[SUPPLIED MATERIAL]
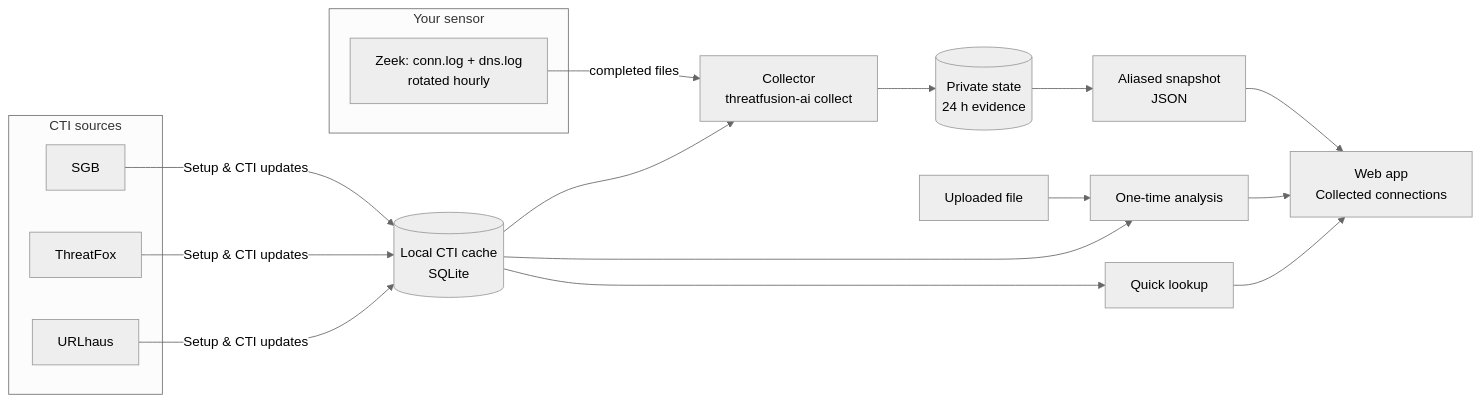
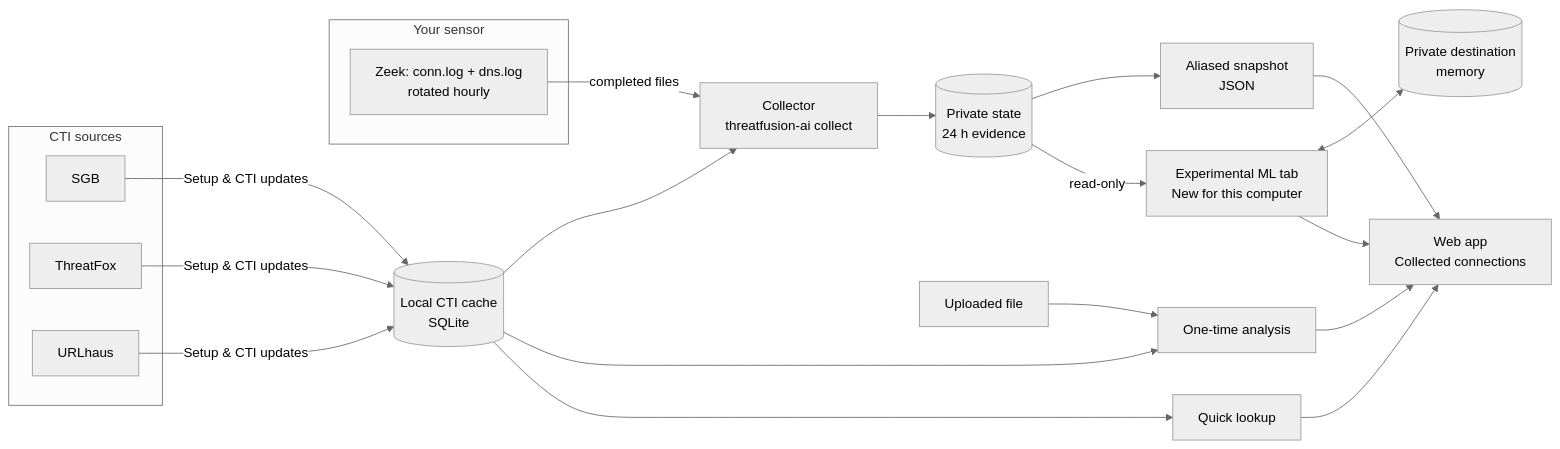
Before and after one commit to ConquestorYa/threatfusion-ai: the diagram in docs/ARCHITECTURE.md, drawn with Mermaid (neutral theme). The commit also changed other lines of this file and 24 other files, not shown here.

```diff
--- a/docs/ARCHITECTURE.md
+++ b/docs/ARCHITECTURE.md
@@ -10,20 +10,23 @@
 ~~~mermaid
 flowchart LR
     subgraph SENSOR["Your sensor"]
         ZEEK[Zeek: conn.log + dns.log<br/>rotated hourly]
     end
     subgraph CTI["CTI sources"]
         SGB[SGB]
         TF[ThreatFox]
         UH[URLhaus]
     end
     SGB & TF & UH -->|Setup & CTI updates| CACHE[(Local CTI cache<br/>SQLite)]
     ZEEK -->|completed files| COLLECTOR[Collector<br/>threatfusion-ai collect]
     CACHE --> COLLECTOR
     COLLECTOR --> STATE[(Private state<br/>24 h evidence)]
     STATE --> SNAPSHOT[Aliased snapshot<br/>JSON]
     SNAPSHOT --> UI[Web app<br/>Collected connections]
+    STATE -->|read-only| ML[Experimental ML tab<br/>New for this computer]
+    ML <--> MEMORY[(Private destination<br/>memory)]
+    ML --> UI
     UPLOAD[Uploaded file] --> ANALYSIS[One-time analysis] --> UI
     CACHE --> ANALYSIS
     CACHE --> LOOKUP[Quick lookup] --> UI
 ~~~
```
[/SUPPLIED MATERIAL]
_WHAT IS EXPECTED:_ Filter the listing by the string "CACHE"; copy each matching line.

_YOUR SOLUTION:_
     SGB & TF & UH -->|Setup & CTI updates| CACHE[(Local CTI cache<br/>SQLite)]
     CACHE --> COLLECTOR
     CACHE --> ANALYSIS
     CACHE --> LOOKUP[Quick lookup] --> UI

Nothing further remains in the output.